Some of the advantages of foreign key enforcement include: As we mentioned in the introduction, for storage engines other then Inno DB and the upcoming code-named “Falcon” storage engine, foreign keys are not natively supported.
My SQL in turn, parses the FOREIGN KEY syntax in CREATE TABLE statements, but does not use or store it.
The next step involves creating triggers for the NDB and My ISAM child tables which will ensure a corresponding parent_id value exists in the parent table when we insert a value into the child table.
CREATE TRIGGER insert_ndb_child BEFORE INSERT ON ndb_child FOR EACH ROW BEGIN IF (SELECT COUNT(*) FROM ndb_parent WHERE nparent_id=new.nparent_id)= 0 THEN INSERT error_msg VALUES ('Foreign Key Constraint Violated!
'); END IF; END; CREATE TRIGGER insert_myisam_child BEFORE INSERT ON myisam_child FOR EACH ROW BEGIN IF (SELECT COUNT(*) FROM myisam_parent WHERE mparent_id=new.mparent_id)=0 THEN INSERT error_msg VALUES ('Foreign Key Constraint Violated!
In this article we explore how to program foreign keys into a My SQL Server.

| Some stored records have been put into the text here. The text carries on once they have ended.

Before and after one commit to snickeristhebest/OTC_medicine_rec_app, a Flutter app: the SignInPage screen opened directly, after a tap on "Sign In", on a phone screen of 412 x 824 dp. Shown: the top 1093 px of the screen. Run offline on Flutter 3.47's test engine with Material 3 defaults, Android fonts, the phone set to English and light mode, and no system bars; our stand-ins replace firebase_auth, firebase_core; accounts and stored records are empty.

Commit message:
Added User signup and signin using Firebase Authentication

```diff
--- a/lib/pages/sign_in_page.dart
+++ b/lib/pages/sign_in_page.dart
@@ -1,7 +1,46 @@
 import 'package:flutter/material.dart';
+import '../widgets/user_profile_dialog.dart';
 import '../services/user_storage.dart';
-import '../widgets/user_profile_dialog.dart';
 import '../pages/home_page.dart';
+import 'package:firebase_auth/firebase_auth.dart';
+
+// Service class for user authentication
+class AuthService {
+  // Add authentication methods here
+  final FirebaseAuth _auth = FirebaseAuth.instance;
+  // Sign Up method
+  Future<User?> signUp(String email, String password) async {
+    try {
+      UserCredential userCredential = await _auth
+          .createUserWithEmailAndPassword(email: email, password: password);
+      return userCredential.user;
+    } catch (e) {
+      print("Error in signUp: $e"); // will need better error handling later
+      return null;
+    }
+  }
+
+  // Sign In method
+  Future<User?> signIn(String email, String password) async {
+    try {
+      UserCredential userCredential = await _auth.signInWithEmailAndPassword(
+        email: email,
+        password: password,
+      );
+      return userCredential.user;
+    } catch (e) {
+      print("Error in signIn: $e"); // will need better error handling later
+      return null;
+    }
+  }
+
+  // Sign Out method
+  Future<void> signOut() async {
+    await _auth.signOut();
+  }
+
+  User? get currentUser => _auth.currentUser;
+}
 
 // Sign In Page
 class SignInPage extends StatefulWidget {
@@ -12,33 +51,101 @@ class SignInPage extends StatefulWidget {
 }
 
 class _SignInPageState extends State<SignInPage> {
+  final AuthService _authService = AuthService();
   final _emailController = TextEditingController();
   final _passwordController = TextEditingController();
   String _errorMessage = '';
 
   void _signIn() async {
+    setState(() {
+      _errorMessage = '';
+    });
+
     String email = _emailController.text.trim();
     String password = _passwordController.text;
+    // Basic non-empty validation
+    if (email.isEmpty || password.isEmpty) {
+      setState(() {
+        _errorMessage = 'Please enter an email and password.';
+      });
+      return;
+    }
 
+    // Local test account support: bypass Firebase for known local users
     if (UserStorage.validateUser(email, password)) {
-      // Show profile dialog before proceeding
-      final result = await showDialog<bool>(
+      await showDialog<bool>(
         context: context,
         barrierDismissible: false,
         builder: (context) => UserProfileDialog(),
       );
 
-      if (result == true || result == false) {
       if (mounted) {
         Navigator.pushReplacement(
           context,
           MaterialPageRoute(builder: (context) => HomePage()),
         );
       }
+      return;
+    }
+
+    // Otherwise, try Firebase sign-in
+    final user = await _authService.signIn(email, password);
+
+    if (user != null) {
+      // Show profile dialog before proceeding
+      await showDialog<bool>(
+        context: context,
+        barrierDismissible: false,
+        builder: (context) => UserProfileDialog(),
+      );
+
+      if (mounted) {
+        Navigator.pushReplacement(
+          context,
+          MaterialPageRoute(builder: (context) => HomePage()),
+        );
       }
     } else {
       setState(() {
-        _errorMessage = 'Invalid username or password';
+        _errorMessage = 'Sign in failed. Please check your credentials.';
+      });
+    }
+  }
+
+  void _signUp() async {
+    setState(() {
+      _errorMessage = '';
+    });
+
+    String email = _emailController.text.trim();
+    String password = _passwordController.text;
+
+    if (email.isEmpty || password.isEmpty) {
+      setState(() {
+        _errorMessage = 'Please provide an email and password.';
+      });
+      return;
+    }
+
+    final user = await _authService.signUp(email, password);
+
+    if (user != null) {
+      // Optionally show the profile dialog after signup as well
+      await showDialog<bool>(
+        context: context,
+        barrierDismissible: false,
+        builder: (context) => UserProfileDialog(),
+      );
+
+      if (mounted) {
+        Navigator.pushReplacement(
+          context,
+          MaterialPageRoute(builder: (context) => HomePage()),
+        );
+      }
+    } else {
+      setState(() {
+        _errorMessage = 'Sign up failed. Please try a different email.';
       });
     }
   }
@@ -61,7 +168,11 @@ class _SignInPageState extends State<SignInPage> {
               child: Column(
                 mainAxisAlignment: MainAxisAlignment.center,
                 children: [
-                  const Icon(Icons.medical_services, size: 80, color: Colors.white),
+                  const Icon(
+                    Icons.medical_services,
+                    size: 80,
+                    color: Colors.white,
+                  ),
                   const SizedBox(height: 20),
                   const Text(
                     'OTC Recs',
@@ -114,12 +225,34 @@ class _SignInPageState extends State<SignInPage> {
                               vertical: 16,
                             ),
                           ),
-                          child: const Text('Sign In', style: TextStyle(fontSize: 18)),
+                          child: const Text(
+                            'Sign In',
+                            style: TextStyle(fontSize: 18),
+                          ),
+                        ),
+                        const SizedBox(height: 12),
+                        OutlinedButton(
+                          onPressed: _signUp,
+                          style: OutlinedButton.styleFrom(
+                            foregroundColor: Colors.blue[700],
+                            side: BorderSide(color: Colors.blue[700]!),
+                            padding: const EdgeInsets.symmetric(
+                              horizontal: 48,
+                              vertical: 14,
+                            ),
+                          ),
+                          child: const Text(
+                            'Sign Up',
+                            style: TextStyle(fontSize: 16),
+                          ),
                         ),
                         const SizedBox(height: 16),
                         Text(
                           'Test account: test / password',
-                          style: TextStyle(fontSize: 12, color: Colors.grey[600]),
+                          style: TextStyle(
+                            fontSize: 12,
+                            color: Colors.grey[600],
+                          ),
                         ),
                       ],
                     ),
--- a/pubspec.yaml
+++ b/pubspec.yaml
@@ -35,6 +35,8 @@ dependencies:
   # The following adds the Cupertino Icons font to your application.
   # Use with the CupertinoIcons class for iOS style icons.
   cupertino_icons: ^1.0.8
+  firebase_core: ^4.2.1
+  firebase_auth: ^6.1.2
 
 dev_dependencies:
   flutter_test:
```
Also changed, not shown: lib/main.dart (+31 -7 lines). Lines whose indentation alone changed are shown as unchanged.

This is important when your application requires referential integrity and the storage engine you’d like to use, as in the case of My ISAM or NDB (Cluster), does not support this functionality natively.
We should note that Inno DB and the upcoming code-named “Falcon” storage engine, both support foreign keys.In general, a foreign key is a field within a database record that points to a key (or group of fields forming a key) of another record in a different table.In this arrangement, a foreign key in one table will typically refer to the primary key of another table.This enables references which can be made to link information together.This type of design is a major component of what is known as “database normalization”.It should also be noted, that data, which serves as a foreign key in one record, cannot be removed if there is another record that assumes its existence.